Multiple sclerosis (MS) is an unpredictable, degenerative, neurological disease that disrupts the flow of information within the brain and between the brain and body. It is the leading neurological cause of disability in young adults. Approximately 40% of people with MS have a progressive form of the disease, experiencing debilitating symptoms including fatigue, pain, cognitive challenges, difficulty walking and decreasing ability to work and function independently. People with progressive MS face uncertainty, losing ground each day which can cause a sense of helplessness.
While significant progress has been made in treating relapsing-remitting MS with 16 FDA approved disease-modifying treatments, there is only one approved treatment for a small sub-set of people living with primary progressive MS. This urgent, worldwide need for breakthrough treatments resulted in the formation of the International Progressive MS Alliance. The Alliance has brought together the global MS community including MS organizations, leading research institutions, the pharmaceutical industry and people affected by progressive MS to develop life-changing treatments.
For more information, please visit the MS Alliance’s website. www.progressivemsalliance.org
YouTube Video: Living with Progressive MS https://youtu.be/1BlufiE46Ps
One of Tom’s close family friends lives with MS and Tom has supported the National MS Society (USA) for over a decade. In 2018, the Foundation for a Better World made the largest single investment by a private foundation for Progressive MS research to fund a research and drug development program for the International Progressive MS Alliance.
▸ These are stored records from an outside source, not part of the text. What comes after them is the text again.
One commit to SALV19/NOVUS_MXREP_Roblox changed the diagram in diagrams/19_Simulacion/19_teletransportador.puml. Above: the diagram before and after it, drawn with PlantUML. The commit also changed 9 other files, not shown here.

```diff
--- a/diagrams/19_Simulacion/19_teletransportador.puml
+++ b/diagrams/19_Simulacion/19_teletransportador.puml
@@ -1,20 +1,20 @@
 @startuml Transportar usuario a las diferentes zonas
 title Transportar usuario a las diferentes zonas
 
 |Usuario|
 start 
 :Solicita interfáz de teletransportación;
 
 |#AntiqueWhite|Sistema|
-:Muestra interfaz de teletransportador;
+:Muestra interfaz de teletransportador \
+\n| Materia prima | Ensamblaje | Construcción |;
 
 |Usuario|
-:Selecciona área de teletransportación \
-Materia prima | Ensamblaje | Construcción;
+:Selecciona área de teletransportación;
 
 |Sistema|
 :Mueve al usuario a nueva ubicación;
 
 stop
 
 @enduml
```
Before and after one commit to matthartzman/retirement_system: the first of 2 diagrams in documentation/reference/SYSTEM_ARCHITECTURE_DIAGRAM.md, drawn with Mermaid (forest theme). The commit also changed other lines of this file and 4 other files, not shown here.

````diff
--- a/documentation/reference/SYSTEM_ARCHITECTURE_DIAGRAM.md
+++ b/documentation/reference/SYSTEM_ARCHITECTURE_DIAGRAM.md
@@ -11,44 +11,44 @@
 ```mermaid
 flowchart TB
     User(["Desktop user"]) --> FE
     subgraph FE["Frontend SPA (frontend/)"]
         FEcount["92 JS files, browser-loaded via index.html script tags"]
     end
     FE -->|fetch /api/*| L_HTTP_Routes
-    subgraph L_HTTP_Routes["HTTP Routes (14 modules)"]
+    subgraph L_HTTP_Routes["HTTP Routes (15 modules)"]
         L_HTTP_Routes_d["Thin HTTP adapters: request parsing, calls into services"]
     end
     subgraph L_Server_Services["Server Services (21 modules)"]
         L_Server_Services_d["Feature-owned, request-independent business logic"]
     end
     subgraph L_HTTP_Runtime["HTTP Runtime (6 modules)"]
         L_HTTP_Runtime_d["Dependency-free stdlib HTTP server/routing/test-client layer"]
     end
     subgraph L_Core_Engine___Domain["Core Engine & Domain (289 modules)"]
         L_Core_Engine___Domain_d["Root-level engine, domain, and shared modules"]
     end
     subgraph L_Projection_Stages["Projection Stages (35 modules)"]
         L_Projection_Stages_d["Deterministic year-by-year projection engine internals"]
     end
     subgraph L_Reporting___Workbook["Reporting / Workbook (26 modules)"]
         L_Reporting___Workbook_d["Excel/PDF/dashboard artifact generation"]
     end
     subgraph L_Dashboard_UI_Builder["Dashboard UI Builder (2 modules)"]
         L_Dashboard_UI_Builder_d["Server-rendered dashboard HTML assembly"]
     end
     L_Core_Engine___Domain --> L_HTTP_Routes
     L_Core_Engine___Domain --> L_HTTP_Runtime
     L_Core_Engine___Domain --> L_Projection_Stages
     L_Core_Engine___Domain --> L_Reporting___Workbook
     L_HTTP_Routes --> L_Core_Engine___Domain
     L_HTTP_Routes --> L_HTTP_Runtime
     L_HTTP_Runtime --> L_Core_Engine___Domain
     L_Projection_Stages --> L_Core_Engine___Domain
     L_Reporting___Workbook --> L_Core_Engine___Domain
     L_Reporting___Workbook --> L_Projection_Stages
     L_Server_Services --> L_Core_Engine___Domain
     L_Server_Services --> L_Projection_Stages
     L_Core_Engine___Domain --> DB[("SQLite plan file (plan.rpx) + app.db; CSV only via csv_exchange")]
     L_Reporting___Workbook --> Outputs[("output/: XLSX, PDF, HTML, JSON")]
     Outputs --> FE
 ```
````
Dr. Gianvito Martino at the San Raffaele Hospital and Scientific Institute in Milan, Italy is leading a global collaborative project to identify molecules that may provide protection to nerve cells or promote repair resulting from damage caused by progressive MS.
Tom and Beatriz were recognized and inducted into the Circle of Distinction at the 2018 National MS Society Leadership Conference recognizing the profound impact the Foundation for a Better World has had in accelerating the work of the International Progressive MS Alliance and helping people dealing with this aggressive form of MS.
There are nearly 5.7 million people living with Alzheimer’s disease and with the growing aging population and the increased prevalence of AD, that number is predicted to skyrocket. To date, there is no cure for Alzheimer’s disease. While there have been a handful of FDA-approved drugs for the treatment of Alzheimer’s, these drugs, at best, marginally slow down the progression of the disease and come with a host of intense side effects. Diagnosing this disease has also presented a major challenge to the scientific community as brain imaging showing the hallmark AD plaques is not only expensive, it is only conclusive once the disease has fully taken hold.
Over the past few decades, our understanding of the inner-workings of this disease has grown immensely and great progress has been made in mapping its course. Our growing knowledge of the human genome and advances in gene therapy are very exciting fields in the fight against Alzheimer’s. There is also great momentum in the development of better and cheaper biomarkers to aid in the early diagnosis of this disease. Though it is hard to be optimistic about a disease that has evaded treatment for so long, there are new discoveries and improved technologies being developed daily as the search for a cure continues.
Our goal at the FFABW is to fund clinical trials and advanced medical technologies that seek to find a cure and offer improved treatment opportunities and early detection for the millions of people suffering from Alzheimer’s disease. We have partnered with the Alzheimer’s Drug Discovery Foundation to achieve this goal. They are laser-focused on finding new and better drugs for Alzheimer’s and we remain hopeful that a cure will be found as we join them in this endeavor. To learn more about the ADDF, please visit the link above.